Long Beach musician Nate Jackson’s latest project, Devil Season, released its debut album this year. Photo by Isaac Larios.

In the heatwave-ridden summer of 2016, Nate Jackson was in a bind. The longtime musician felt an itch to write. He was pouring himself into his day job as music editor for the OC Weekly, but he found that since his previous band Peyote Players fizzed out about two years prior, he was no longer actively pursuing what he believed was his true calling.

So he holed himself up in his sweltering Long Beach apartment, and with just a bass guitar, a loop pedal and his voice, Jackson created an orchestra of sounds that served as the impetus for what would become his new project: Devil Season.

“Devil season is your time of trials,” Jackson says. “We all go through it and I think I’m still going through it. There’s never really a set time where you realize, oh, I have myself all figured out now. It’s always a continuous process. At this point in time, I thought, I’m fucking sweaty and kind of lost and a bit down on myself, but if I could turn that around, I know that I’m built for this.”

Needless to say, he has turned it around. “Going South,” the debut album of his new project Devil Season, came to fruition early this year with contributions from Chris Tsagakis (RX Bandits), who played drums and keys. It was released on vinyl via Tsagakis’ Headphone Music Label.

Jackson has since recruited his previous collaborators Paul Beville (bass), Ricky Atallah (drums), as well as Chris Walker (productions, keys, drums) to flesh out the sound from studio version to live. Jackson, Beville and Atallah grew up together at Servite High School in Anaheim, where they played in punk bands together. Peyote Players was their last project together, an amalgam of prog rock and fusion.

As Devil Season, Jackson’s soulful vocal chops take center stage, doubly so with the affected delays and harmonies that weave a dark, dreamlike labyrinth of angst, emotive falsettos and declarative hooks. Paired with psychedelic keys and punctuated by deep, syncopated bass lines and hard-cut breakbeats, this is a recipe that the band has honed relentlessly over the last year and half.

Most recently, after much trial and error, they arrived at “version three” of their configuration as they call it: melodies from the sample pad, along with a clicker, sound in each of their earpieces, keeping the band uniform and grounded.
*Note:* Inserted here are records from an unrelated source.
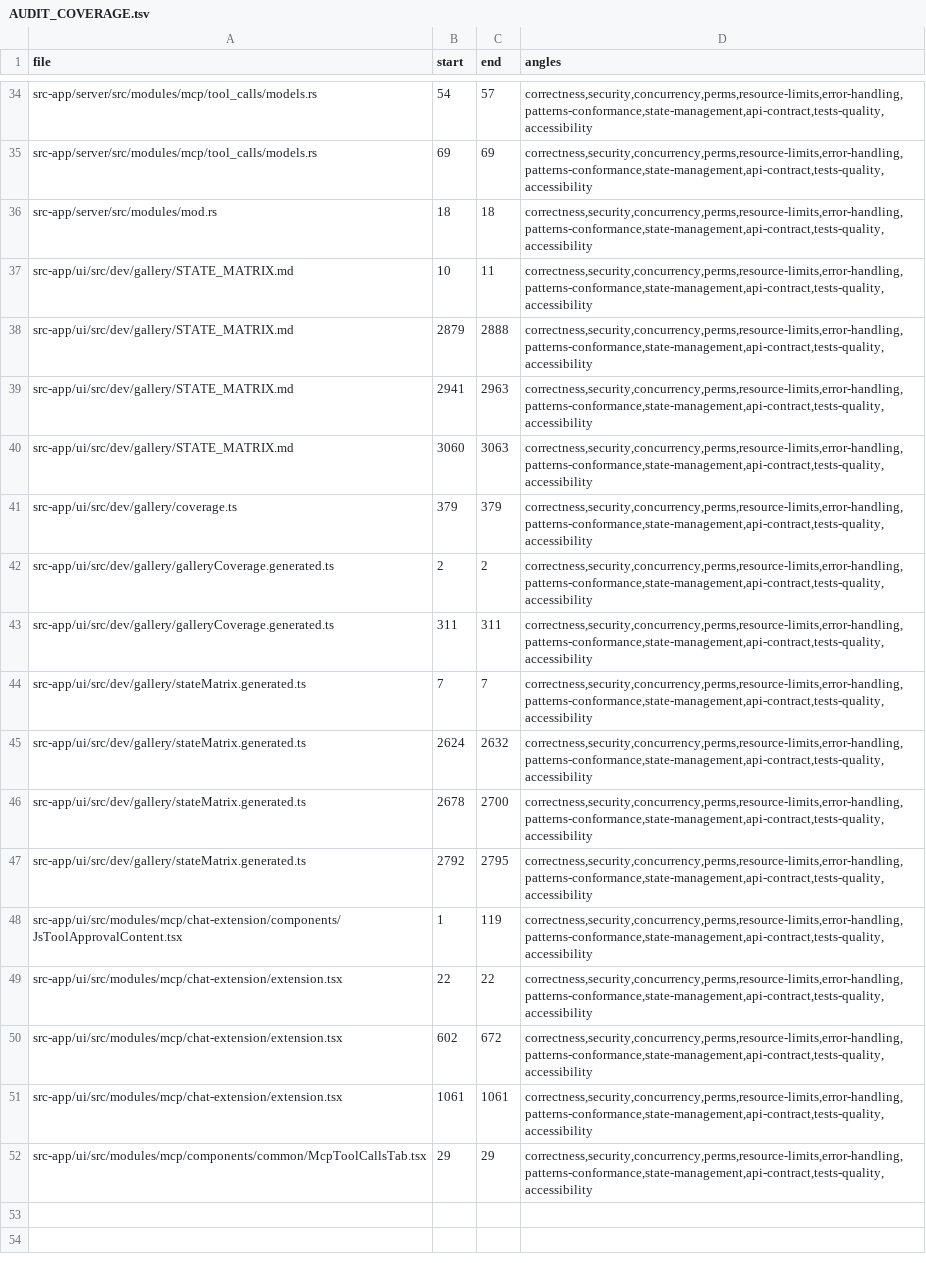
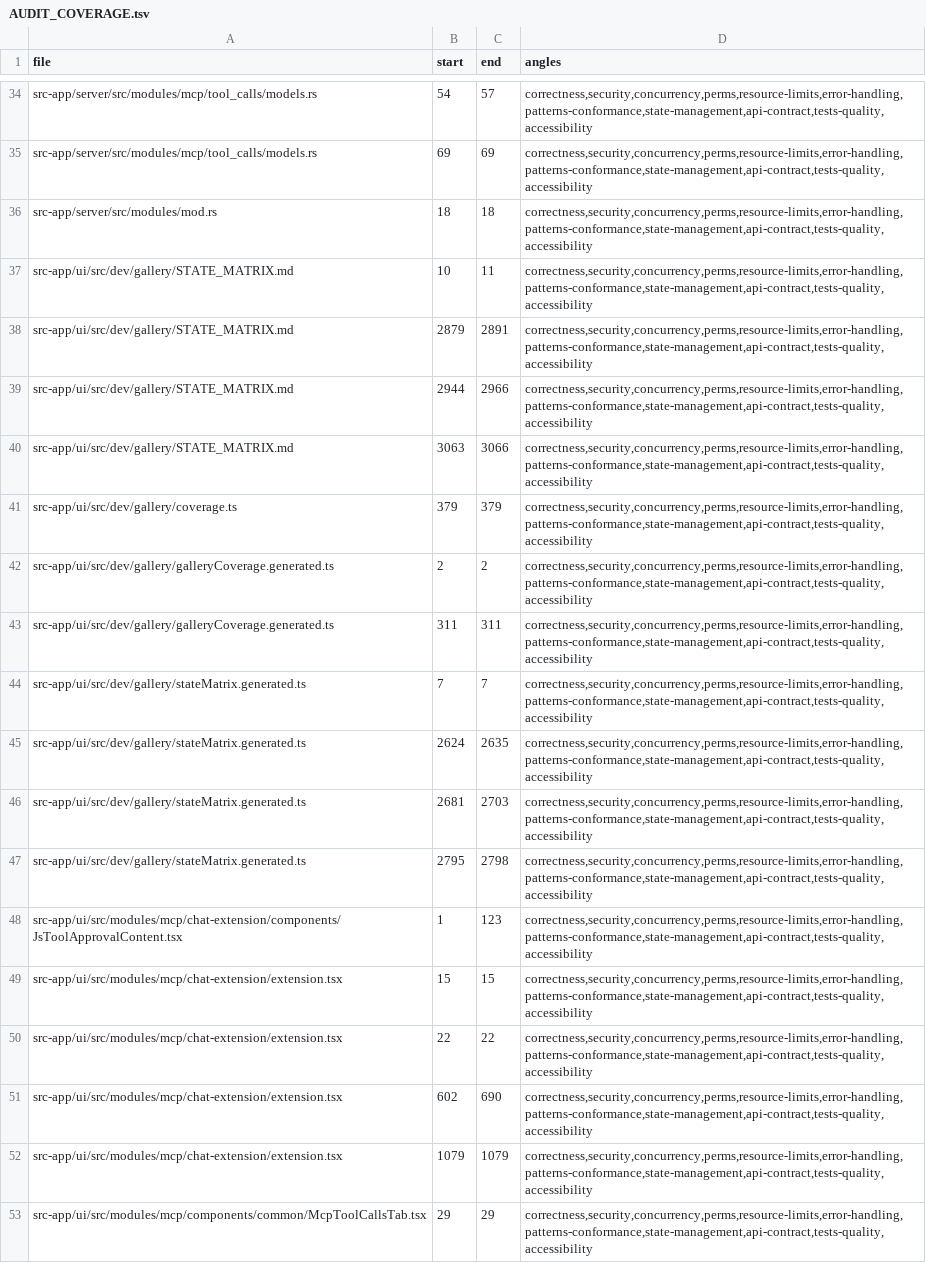
Before and after one commit to ziee-ai/ziee, a TSV file: .lifecycle/js-tool-scripting/AUDIT_COVERAGE.tsv, drawn as a sheet; only a part is shown, gaps mark what is left out; the diff covers the shown part only.

Commit message:
js-tool-scripting: phase-7 converged — FIX_ROUND-2 (0 new confirmed findings)

```diff
--- a/.lifecycle/js-tool-scripting/AUDIT_COVERAGE.tsv
+++ b/.lifecycle/js-tool-scripting/AUDIT_COVERAGE.tsv
@@ -37,5 +37,5 @@ src-app/server/src/modules/mod.rs	18	18	correctness,security,concurrency,perms,r
 src-app/ui/src/dev/gallery/STATE_MATRIX.md	10	11	correctness,security,concurrency,perms,resource-limits,error-handling,patterns-conformance,state-management,api-contract,tests-quality,accessibility
-src-app/ui/src/dev/gallery/STATE_MATRIX.md	2879	2888	correctness,security,concurrency,perms,resource-limits,error-handling,patterns-conformance,state-management,api-contract,tests-quality,accessibility
-src-app/ui/src/dev/gallery/STATE_MATRIX.md	2941	2963	correctness,security,concurrency,perms,resource-limits,error-handling,patterns-conformance,state-management,api-contract,tests-quality,accessibility
-src-app/ui/src/dev/gallery/STATE_MATRIX.md	3060	3063	correctness,security,concurrency,perms,resource-limits,error-handling,patterns-conformance,state-management,api-contract,tests-quality,accessibility
+src-app/ui/src/dev/gallery/STATE_MATRIX.md	2879	2891	correctness,security,concurrency,perms,resource-limits,error-handling,patterns-conformance,state-management,api-contract,tests-quality,accessibility
+src-app/ui/src/dev/gallery/STATE_MATRIX.md	2944	2966	correctness,security,concurrency,perms,resource-limits,error-handling,patterns-conformance,state-management,api-contract,tests-quality,accessibility
+src-app/ui/src/dev/gallery/STATE_MATRIX.md	3063	3066	correctness,security,concurrency,perms,resource-limits,error-handling,patterns-conformance,state-management,api-contract,tests-quality,accessibility
 src-app/ui/src/dev/gallery/coverage.ts	379	379	correctness,security,concurrency,perms,resource-limits,error-handling,patterns-conformance,state-management,api-contract,tests-quality,accessibility
@@ -44,9 +44,10 @@ src-app/ui/src/dev/gallery/galleryCoverage.generated.ts	311	311	correctness,secu
 src-app/ui/src/dev/gallery/stateMatrix.generated.ts	7	7	correctness,security,concurrency,perms,resource-limits,error-handling,patterns-conformance,state-management,api-contract,tests-quality,accessibility
-src-app/ui/src/dev/gallery/stateMatrix.generated.ts	2624	2632	correctness,security,concurrency,perms,resource-limits,error-handling,patterns-conformance,state-management,api-contract,tests-quality,accessibility
-src-app/ui/src/dev/gallery/stateMatrix.generated.ts	2678	2700	correctness,security,concurrency,perms,resource-limits,error-handling,patterns-conformance,state-management,api-contract,tests-quality,accessibility
-src-app/ui/src/dev/gallery/stateMatrix.generated.ts	2792	2795	correctness,security,concurrency,perms,resource-limits,error-handling,patterns-conformance,state-management,api-contract,tests-quality,accessibility
-src-app/ui/src/modules/mcp/chat-extension/components/JsToolApprovalContent.tsx	1	119	correctness,security,concurrency,perms,resource-limits,error-handling,patterns-conformance,state-management,api-contract,tests-quality,accessibility
+src-app/ui/src/dev/gallery/stateMatrix.generated.ts	2624	2635	correctness,security,concurrency,perms,resource-limits,error-handling,patterns-conformance,state-management,api-contract,tests-quality,accessibility
+src-app/ui/src/dev/gallery/stateMatrix.generated.ts	2681	2703	correctness,security,concurrency,perms,resource-limits,error-handling,patterns-conformance,state-management,api-contract,tests-quality,accessibility
+src-app/ui/src/dev/gallery/stateMatrix.generated.ts	2795	2798	correctness,security,concurrency,perms,resource-limits,error-handling,patterns-conformance,state-management,api-contract,tests-quality,accessibility
+src-app/ui/src/modules/mcp/chat-extension/components/JsToolApprovalContent.tsx	1	123	correctness,security,concurrency,perms,resource-limits,error-handling,patterns-conformance,state-management,api-contract,tests-quality,accessibility
+src-app/ui/src/modules/mcp/chat-extension/extension.tsx	15	15	correctness,security,concurrency,perms,resource-limits,error-handling,patterns-conformance,state-management,api-contract,tests-quality,accessibility
 src-app/ui/src/modules/mcp/chat-extension/extension.tsx	22	22	correctness,security,concurrency,perms,resource-limits,error-handling,patterns-conformance,state-management,api-contract,tests-quality,accessibility
-src-app/ui/src/modules/mcp/chat-extension/extension.tsx	602	672	correctness,security,concurrency,perms,resource-limits,error-handling,patterns-conformance,state-management,api-contract,tests-quality,accessibility
-src-app/ui/src/modules/mcp/chat-extension/extension.tsx	1061	1061	correctness,security,concurrency,perms,resource-limits,error-handling,patterns-conformance,state-management,api-contract,tests-quality,accessibility
+src-app/ui/src/modules/mcp/chat-extension/extension.tsx	602	690	correctness,security,concurrency,perms,resource-limits,error-handling,patterns-conformance,state-management,api-contract,tests-quality,accessibility
+src-app/ui/src/modules/mcp/chat-extension/extension.tsx	1079	1079	correctness,security,concurrency,perms,resource-limits,error-handling,patterns-conformance,state-management,api-contract,tests-quality,accessibility
 src-app/ui/src/modules/mcp/components/common/McpToolCallsTab.tsx	29	29	correctness,security,concurrency,perms,resource-limits,error-handling,patterns-conformance,state-management,api-contract,tests-quality,accessibility
```
Also changed, not shown: 4 edited cells elsewhere in this file, 2 other files.
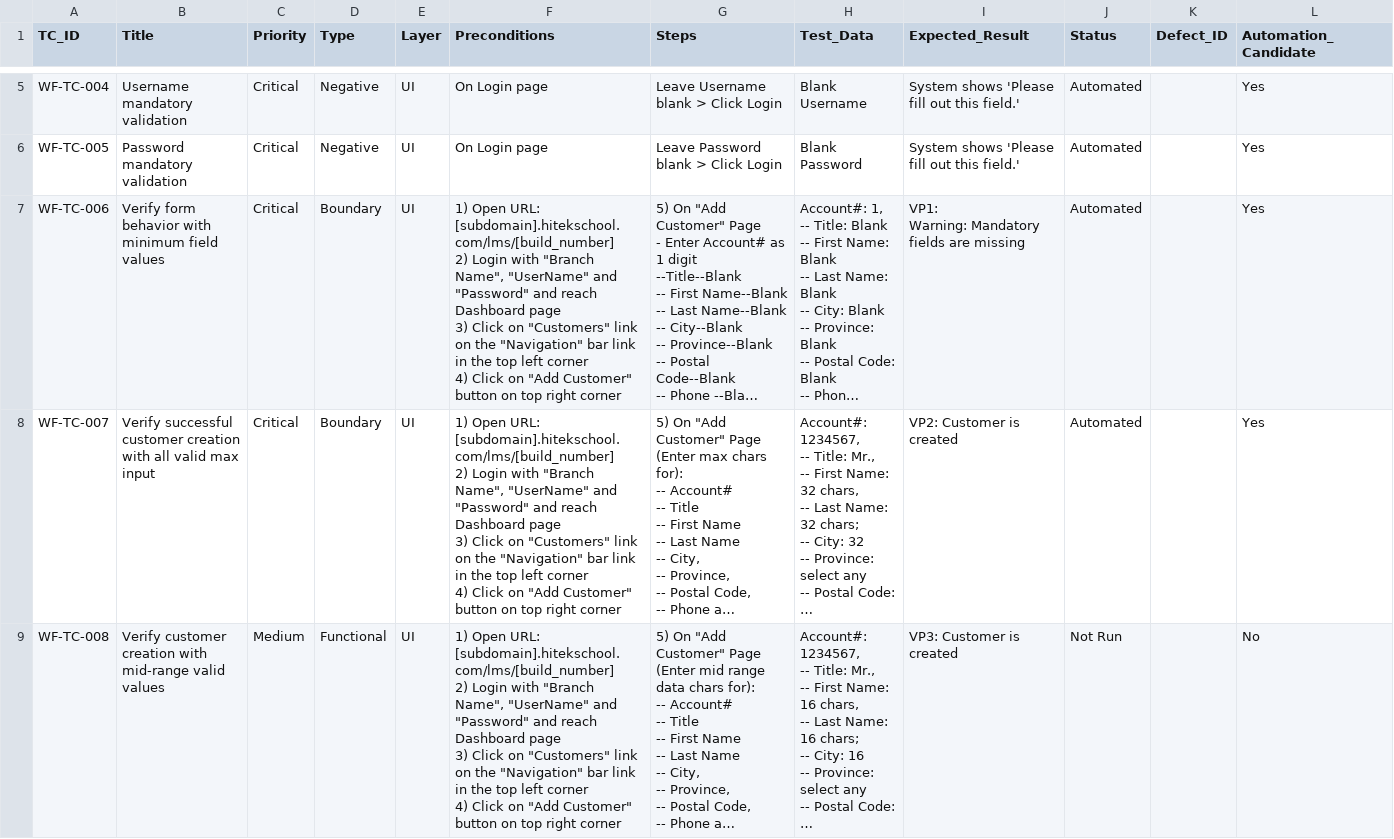
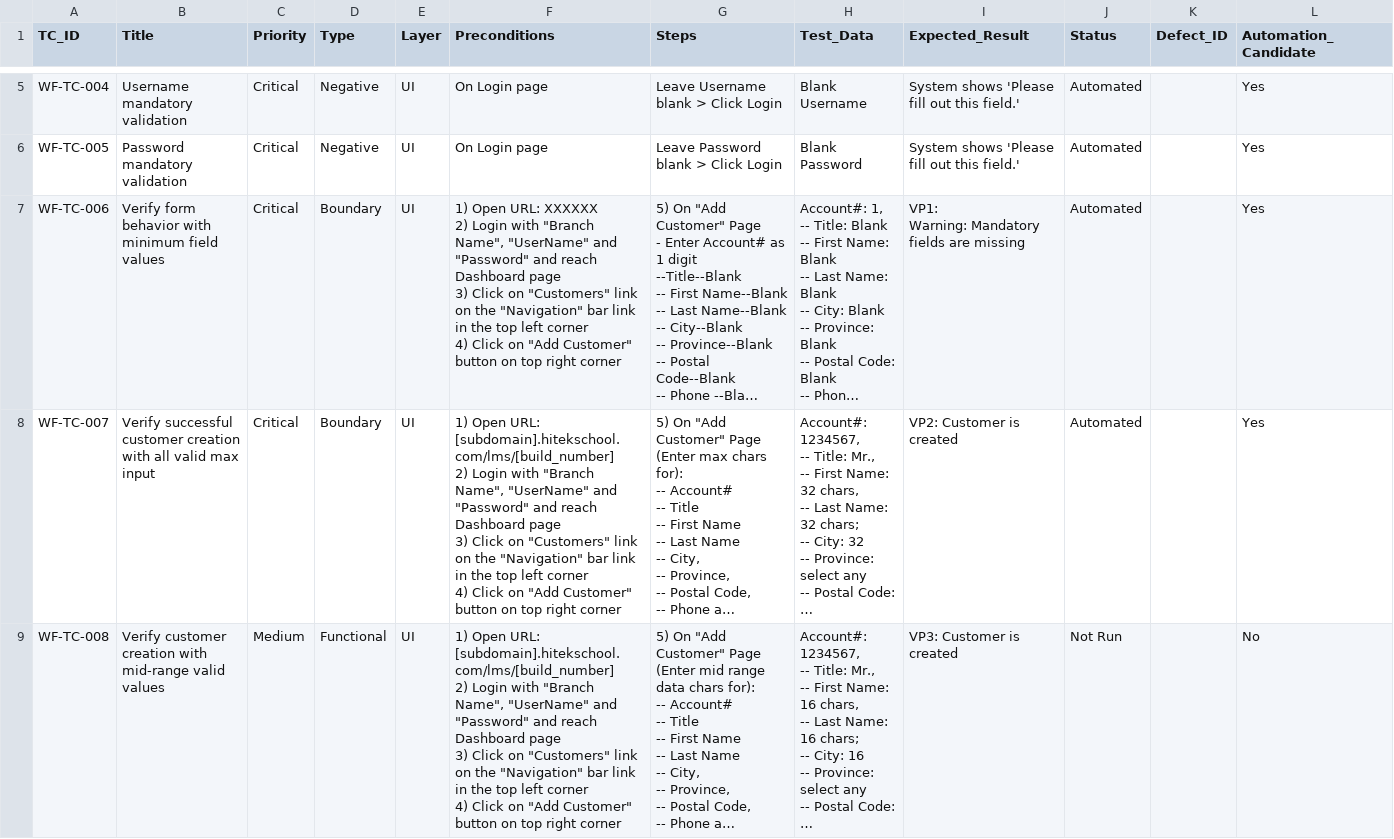
Before and after one commit to Psanyu/qa-process-framework-webloan, a CSV file: 05_Test_Cases/Waterfall_Test_Cases/Master.csv, drawn as a sheet; only a part is shown, gaps mark what is left out; long unchanged cells end in …; ↵ is a line break in a cell; the diff names each change by its address in the sheet, - before the commit and + after, or states it on an @@ line.

Commit message:
Update Master.csv

```diff
--- a/05_Test_Cases/Waterfall_Test_Cases/Master.csv
+++ b/05_Test_Cases/Waterfall_Test_Cases/Master.csv
-F7 (Preconditions): …Open URL: [subdomain].hitekschool.com/lms/[build_number] ↵ 2) Login…
+F7 (Preconditions): …Open URL: XXXXXX ↵ 2) Login…
```
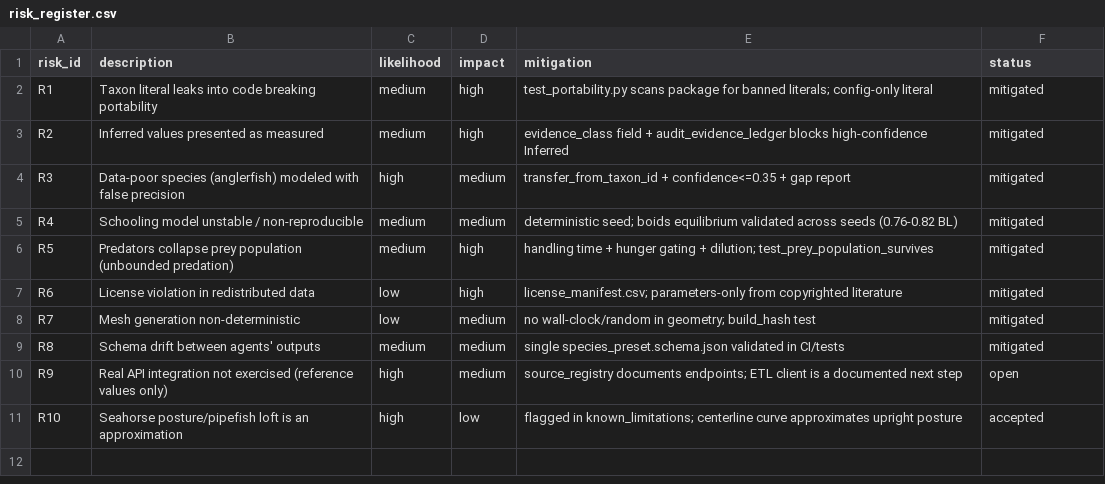
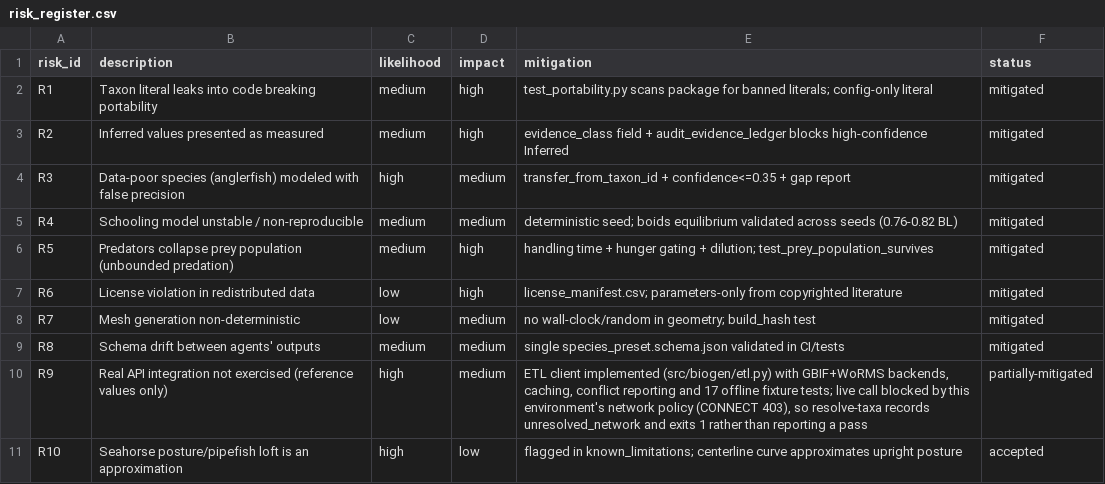
Before and after one commit to sevenword0/FLOWER, a CSV file: project/docs/risk_register.csv, drawn as a sheet.

```diff
--- a/project/docs/risk_register.csv
+++ b/project/docs/risk_register.csv
@@ -9,3 +9,3 @@ R7,Mesh generation non-deterministic,low,medium,no wall-clock/random in geometry
 R8,Schema drift between agents' outputs,medium,medium,single species_preset.schema.json validated in CI/tests,mitigated
-R9,Real API integration not exercised (reference values only),high,medium,source_registry documents endpoints; ETL client is a documented next step,open
+R9,Real API integration not exercised (reference values only),high,medium,"ETL client implemented (src/biogen/etl.py) with GBIF+WoRMS backends, caching, conflict reporting and 17 offline fixture tests; live call blocked by this environment's network policy (CONNECT 403), so resolve-taxa records unresolved_network and exits 1 rather than reporting a pass",partially-mitigated
 R10,Seahorse posture/pipefish loft is an approximation,high,low,flagged in known_limitations; centerline curve approximates upright posture,accepted
```
Also changed, not shown: 12 other files.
“Now we’re using the sample pad as it’s intended,” Beville says. “It’s like our fifth member.”

This marriage of tried-and-true funk and soul elements along with the newer technologies of cuing samples and manipulating vocals in a live setting speaks to Devil Season’s affinity for the timeless groove in the modern day. “Daft Punk meets Prince” is how the band describes the core of its sound.

“We give people an element of what they’re somewhat used to, and give them something where it’s like, what the hell is that?” Jackson says. “[…]Putting yourself out there as a band that doesn’t jump on a wave that already exists makes you a little bit isolated, but it’s also in a place like Long Beach that it can work out pretty well because a lot of people are eclectic here.”

Long Beach musician Nate Jackson’s latest project, Devil Season, released its debut album this year. Photo by John Gilhooley.

That’s not to say that the band stays confined in its birthplace of Long Beach. Since forming in early 2017, Devil Season has already performed at SXSW two years in a row, each show better than the last. Their lack of a clearly defined genre elicits some confused reactions initially, but half the fun, Jackson explains, is watching the music click in the eyes of the audience gradually throughout a set.

“The emotions in songs and how we can connect with people, that’s really why I wrote these songs on the first album,” he says. “And now we’re amping everything up—it’s louder and dynamic, and ultimately the songs are just more powerful.”

Their newest single “Ruined”—released in June—reflects an elevated dynamic and a cut-throat confidence in their deviation from what’s familiar. Jackson says some people have obliquely alluded to Sublime when attempting to describe their sound, and he thinks that’s probably a byproduct of being unique from the current zeitgeist.

“The way I look at it is, if we can capture a little bit of that, then we’ve done Long Beach proud,” he says, chuckling. “Just by doing our own thing. That’s the only standard I’ve held this band to, other than sounding as good as we can for what we’re doing.”

Devil Season will perform at DiPiazza’s in Long Beach as part of the 3rd edition of the Happy Sundays Festival on Aug. 26 at 6:30 p.m. For more information, visit the Devil Season’s Facebook page here.

DiPiazza’s is at 5205 E. Pacific Coast Highway.